The Christmas season seems to be bringing up a lot of talk about e-books, journal costs (namely increases), and the role of the library in the digital age. Is it because the Kindle and Nook are popular gift wish list items? It it because some library vendors are pushing bills a little later to the end of the year? I don't know.
Robert Darnton is the Carl H. Pforzheimer University Professor and Director of the Harvard University Library. In his recent article in the New York Review of Books, The Library: 3 Jeremiads, Darnton explains many of the things we at BOT have been mentioning and discussing for some time. (Note: Darnton is an historian, not a scientist. Expect verbiage.) I confess I had to look up what jeremiad meant, as I've studied very little theology. Darnton's choice of words is interesting. The OED defines a jeremiad as "A lamentation; a writing or speech in a strain of grief or distress; a doleful complaint; a complaining tirade; a lugubrious effusion."
Once you wade past the Harvard promotional information, Darnton does a thorough job explaining the three main reasons why libraries are in such a a bad place right now. Just like in the most recent BOT post (which began as a comment) one of the main themes is control. Who acquires, maintains, and relinquishes control of information is important, as Libraries routinely give up control of many aspects of what they do for the greater good of society and culture.
What is Darnton's solution? Creating another library resource, the Digital Public Library of America (DPLA). Per his description, it is "a digital library composed of virtually all the books in our greatest research libraries available free of charge to the entire citizenry, in fact, to everyone in the world." I see this as a library-centric way to regain control of information, and wrest the monopoly of Google, et al. on the digital library of the future.
What will the DPLA hold?
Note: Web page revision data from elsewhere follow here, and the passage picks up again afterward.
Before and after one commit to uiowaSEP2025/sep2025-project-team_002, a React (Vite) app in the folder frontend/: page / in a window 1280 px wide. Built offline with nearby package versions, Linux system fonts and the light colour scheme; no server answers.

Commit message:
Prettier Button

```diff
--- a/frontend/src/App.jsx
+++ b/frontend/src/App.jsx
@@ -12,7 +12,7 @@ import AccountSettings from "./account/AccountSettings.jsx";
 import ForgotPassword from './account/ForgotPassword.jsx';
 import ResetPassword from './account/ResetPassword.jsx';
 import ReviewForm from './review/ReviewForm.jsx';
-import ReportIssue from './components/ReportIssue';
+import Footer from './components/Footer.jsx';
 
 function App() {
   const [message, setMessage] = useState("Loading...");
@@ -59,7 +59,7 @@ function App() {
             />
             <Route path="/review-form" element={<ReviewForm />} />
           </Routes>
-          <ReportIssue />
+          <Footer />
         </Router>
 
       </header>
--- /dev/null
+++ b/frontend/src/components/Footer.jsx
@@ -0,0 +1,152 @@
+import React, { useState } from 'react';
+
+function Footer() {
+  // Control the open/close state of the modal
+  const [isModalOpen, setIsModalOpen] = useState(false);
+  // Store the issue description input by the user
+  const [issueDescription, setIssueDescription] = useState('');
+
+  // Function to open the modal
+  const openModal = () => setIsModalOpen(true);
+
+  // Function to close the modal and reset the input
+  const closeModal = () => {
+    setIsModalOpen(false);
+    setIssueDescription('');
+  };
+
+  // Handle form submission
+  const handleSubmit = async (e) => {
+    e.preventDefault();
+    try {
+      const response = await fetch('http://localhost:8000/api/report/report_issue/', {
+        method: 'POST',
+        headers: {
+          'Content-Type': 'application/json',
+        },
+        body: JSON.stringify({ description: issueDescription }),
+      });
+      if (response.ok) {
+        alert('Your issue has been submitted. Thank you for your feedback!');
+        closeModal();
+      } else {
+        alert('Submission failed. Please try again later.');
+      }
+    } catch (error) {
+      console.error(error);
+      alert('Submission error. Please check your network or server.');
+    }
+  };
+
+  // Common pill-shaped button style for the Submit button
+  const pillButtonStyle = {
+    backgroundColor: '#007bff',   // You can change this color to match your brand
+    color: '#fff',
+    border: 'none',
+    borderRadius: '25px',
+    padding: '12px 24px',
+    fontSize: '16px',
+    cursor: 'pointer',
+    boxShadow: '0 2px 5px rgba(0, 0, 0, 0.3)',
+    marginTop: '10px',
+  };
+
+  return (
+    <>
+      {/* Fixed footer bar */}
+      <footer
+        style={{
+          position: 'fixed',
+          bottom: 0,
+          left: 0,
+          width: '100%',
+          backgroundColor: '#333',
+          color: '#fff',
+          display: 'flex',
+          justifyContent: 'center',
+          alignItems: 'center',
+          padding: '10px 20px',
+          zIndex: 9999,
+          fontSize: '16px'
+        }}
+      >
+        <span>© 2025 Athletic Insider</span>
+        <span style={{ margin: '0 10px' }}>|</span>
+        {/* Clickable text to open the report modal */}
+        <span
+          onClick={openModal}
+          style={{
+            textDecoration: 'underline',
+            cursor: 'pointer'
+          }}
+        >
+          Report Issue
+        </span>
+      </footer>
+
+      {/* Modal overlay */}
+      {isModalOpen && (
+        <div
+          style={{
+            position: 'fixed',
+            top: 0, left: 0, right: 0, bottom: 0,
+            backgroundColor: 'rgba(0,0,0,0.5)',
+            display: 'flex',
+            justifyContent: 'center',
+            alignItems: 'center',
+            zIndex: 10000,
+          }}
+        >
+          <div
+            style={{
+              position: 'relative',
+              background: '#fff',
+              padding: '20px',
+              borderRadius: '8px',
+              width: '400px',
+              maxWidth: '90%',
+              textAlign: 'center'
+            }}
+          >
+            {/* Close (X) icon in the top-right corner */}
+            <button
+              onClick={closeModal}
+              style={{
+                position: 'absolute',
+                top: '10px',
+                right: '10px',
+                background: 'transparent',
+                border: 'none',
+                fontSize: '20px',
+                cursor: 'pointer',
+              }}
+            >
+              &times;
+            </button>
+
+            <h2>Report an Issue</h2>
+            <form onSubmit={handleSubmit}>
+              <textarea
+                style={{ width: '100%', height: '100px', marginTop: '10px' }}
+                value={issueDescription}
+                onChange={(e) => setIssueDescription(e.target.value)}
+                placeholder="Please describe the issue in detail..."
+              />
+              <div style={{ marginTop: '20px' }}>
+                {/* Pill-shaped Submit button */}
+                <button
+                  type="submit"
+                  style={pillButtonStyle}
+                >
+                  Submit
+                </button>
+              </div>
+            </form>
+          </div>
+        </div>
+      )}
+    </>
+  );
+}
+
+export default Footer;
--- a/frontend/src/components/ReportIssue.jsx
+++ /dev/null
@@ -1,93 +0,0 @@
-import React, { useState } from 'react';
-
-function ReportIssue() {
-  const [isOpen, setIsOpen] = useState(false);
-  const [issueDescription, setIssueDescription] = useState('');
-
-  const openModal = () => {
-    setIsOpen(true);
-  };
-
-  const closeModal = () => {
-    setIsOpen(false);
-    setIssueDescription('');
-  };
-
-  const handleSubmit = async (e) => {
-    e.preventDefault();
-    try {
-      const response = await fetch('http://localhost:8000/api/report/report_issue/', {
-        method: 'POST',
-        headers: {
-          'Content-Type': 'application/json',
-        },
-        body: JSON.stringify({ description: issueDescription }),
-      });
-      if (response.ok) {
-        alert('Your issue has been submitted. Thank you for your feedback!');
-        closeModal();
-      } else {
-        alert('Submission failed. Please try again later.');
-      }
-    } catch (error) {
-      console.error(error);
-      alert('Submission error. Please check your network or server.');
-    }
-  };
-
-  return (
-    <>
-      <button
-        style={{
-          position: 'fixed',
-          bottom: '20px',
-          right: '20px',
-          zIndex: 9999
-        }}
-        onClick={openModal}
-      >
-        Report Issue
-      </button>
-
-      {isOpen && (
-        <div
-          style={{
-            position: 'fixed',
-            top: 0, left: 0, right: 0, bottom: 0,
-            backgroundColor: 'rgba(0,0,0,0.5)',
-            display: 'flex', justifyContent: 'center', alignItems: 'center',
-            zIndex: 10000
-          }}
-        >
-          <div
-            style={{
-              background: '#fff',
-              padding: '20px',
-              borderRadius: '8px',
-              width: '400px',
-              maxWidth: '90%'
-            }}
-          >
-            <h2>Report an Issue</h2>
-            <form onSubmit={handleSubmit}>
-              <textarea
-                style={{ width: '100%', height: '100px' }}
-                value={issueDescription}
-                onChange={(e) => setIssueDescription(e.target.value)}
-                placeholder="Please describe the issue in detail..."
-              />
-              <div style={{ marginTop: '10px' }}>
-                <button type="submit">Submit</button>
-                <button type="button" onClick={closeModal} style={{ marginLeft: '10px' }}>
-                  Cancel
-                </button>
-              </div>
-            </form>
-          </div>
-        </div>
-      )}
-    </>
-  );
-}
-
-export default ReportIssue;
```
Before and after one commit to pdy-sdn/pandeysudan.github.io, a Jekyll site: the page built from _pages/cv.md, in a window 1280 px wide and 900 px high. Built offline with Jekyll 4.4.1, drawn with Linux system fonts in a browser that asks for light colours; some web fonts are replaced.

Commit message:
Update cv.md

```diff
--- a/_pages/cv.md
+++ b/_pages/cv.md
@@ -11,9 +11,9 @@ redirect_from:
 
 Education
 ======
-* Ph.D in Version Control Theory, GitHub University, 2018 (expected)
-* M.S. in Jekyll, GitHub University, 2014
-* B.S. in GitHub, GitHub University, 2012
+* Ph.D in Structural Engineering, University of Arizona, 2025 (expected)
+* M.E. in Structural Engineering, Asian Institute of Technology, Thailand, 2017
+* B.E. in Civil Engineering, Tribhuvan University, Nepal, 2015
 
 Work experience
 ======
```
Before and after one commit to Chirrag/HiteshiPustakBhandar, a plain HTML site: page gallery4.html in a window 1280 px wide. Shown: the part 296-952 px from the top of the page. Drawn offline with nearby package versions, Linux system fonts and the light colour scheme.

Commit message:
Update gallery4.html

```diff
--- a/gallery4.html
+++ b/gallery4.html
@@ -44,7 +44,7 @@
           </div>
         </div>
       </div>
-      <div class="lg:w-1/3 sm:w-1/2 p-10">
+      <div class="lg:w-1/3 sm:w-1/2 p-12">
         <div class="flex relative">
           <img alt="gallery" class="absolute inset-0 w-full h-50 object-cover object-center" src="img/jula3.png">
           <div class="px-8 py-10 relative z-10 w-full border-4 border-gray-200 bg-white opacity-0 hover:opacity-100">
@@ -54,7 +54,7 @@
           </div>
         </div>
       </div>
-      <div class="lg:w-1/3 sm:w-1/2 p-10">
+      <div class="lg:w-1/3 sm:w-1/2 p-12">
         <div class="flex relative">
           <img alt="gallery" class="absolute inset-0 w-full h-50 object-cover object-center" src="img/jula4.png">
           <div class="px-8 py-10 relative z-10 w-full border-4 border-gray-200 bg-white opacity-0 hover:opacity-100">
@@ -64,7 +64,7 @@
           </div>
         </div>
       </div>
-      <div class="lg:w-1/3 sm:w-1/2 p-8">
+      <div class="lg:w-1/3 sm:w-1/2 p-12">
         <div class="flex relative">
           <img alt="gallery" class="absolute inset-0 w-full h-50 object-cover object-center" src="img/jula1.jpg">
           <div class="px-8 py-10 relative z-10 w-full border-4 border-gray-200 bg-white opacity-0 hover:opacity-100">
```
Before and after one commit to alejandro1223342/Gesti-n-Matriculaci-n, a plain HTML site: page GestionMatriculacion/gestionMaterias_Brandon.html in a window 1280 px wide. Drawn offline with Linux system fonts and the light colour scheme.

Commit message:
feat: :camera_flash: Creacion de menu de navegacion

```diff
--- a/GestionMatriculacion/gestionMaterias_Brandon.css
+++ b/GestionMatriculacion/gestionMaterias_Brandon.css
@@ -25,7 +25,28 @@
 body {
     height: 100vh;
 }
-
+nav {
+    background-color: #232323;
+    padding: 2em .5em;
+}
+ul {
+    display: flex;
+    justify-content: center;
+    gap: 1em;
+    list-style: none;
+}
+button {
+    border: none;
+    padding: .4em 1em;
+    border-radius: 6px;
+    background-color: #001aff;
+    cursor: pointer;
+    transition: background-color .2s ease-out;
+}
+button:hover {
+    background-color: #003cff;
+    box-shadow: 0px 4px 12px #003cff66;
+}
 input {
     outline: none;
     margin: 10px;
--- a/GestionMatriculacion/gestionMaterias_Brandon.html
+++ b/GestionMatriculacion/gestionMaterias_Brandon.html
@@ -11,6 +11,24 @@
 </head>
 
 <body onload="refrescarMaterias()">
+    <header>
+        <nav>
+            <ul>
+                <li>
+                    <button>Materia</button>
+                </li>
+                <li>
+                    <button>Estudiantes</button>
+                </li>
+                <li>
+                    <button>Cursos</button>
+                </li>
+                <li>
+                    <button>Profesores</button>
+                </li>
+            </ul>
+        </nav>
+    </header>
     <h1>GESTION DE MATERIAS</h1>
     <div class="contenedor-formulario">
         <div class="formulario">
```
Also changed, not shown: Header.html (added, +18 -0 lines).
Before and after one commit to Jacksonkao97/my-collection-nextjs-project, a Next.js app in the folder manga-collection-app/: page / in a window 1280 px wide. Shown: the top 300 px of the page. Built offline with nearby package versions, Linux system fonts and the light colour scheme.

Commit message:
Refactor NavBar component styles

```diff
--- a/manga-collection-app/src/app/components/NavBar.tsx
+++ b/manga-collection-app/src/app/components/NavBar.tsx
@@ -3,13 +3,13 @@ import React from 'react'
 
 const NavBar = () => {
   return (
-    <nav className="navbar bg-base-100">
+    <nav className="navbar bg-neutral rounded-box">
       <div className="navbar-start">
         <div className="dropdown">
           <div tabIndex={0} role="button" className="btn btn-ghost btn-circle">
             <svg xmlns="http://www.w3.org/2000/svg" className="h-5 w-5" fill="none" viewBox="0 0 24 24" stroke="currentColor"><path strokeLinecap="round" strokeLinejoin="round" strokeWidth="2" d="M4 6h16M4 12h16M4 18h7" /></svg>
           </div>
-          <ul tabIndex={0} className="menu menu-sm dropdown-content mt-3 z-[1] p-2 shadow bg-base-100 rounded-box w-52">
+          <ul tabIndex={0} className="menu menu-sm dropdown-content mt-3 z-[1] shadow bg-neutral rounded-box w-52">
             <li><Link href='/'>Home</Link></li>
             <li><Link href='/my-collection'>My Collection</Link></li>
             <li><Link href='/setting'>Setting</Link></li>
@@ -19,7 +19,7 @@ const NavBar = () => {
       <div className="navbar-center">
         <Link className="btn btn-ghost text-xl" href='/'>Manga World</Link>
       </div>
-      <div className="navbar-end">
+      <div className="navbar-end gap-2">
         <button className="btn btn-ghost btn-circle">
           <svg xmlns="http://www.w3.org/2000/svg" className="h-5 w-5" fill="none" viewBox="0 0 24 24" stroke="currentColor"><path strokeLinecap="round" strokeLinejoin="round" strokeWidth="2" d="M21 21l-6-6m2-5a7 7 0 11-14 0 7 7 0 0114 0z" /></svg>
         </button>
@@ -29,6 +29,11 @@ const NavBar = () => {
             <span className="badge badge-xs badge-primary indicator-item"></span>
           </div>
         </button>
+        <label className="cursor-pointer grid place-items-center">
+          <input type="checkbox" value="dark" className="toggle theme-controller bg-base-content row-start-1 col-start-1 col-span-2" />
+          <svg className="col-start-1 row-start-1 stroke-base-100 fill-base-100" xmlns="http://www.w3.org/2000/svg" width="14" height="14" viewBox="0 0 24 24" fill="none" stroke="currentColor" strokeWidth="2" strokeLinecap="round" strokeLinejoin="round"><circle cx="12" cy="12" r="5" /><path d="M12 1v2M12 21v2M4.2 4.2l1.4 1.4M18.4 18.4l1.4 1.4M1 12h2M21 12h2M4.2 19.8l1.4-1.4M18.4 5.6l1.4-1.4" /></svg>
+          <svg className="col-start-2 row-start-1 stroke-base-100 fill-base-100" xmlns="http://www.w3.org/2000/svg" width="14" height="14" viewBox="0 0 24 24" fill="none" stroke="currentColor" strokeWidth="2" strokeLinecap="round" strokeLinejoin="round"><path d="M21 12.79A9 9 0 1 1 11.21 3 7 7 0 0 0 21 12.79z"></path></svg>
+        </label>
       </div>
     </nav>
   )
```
Of particular note is Darnton's suggestion that: "the DPLA would exclude books currently being marketed, but it would include millions of books that are out of print yet covered by copyright, especially those published between 1923 and 1964, a period when copyright coverage is most obscure, owing to the proliferation of “orphans”—books whose copyright holders have not been located." Recent attempts to create updated policies for use of orphan works in the US have been unsuccessful. Is this a way to secure mechanisms to use them without contacting copyright holders? This is very interesting, since the GBS has includes orphan works in its scanning program and has been taken to task for its' own interpretation of copyright.
This is interesting, because one by-product of the Google Books Project, Hathitrust, is collecting GBS content as a library-side answer to Google's monopoly of the content. Hathitrust is also starting to build a governance structure, which has more libraries joining to secure a seat at the table. So GBS content will have another outlet controlled by libraries, at least for the forseeable future. Presumably Hathitrust will have most of the DPLA content, since the largest academic libraries have already signed onto the GBS project and their works are being scanned as I write this sentence. This also begs another interesting question: what if these GBS books are not the most important books in our culture? What if big parts of these large academic collections are filler, or less relevant for research?
Likewise Portico and LOCKSS have created a framework to preserve most of the commercially owned journal content. While Portico isn't owned and controlled by libraries (it's owned by Ithaka, a non-profit) , LOCKSS is run by the Stanford University Libraries. The only problem, of course, is that apart from individual libraries' efforts to make information available, most of this content is still controlled to some extent through toll access and/or trigger events from the archives. Open Access journal articles, and subject repositories will have content available to the public for free, so some content is already available this way.
The last remaining segments of research are local and special collections individually housed by academic libraries, archives, historical societies, and museums. Many of them are digitizing projects and collections as they are able to, and most are putting this information in repositories. Would this information be part of the DPLA? Maybe, although it's not clear from Darnton's article if this is the intention. For many scholars, this primary material is the most essential for their research, not synthesized monographs and summaries. Increasingly, for scientists access to research data and supplemental material is what is desired, not necessarily the final published article or book on a subject.
I think Darnton has missed the point with the DPLA, and it looks to me like duplicative work being promoted to an audience unaware of the environment surrounding digital content and access to information. So I offer a jeremiad of my own: The Library community needs to think more broadly and create broader pathways to content, rather than trying to create more specialized channels to information.
The concept of a national library seems outdated to me in light of today's digital environment. I frequently meet and communicate with researchers from all over the world using social networking tools and applications.Digital information doesn't have national boundaries - why create them in a library? It seems more time should be spent looking at how to create an international digital library, or repository, or link existing data and research sources rather than creating segmented units of information created for specialized audiences. There is a rapidly growing collection of digitial data, research material, and communications, all of which will be of tremendous importance to the next generation of researchers. Who will preserve this? How will it be preserved? This is what a DPLA should be thinking of, not items from 1923-1964 that will likely be saved through other scanning programs or as a print copy.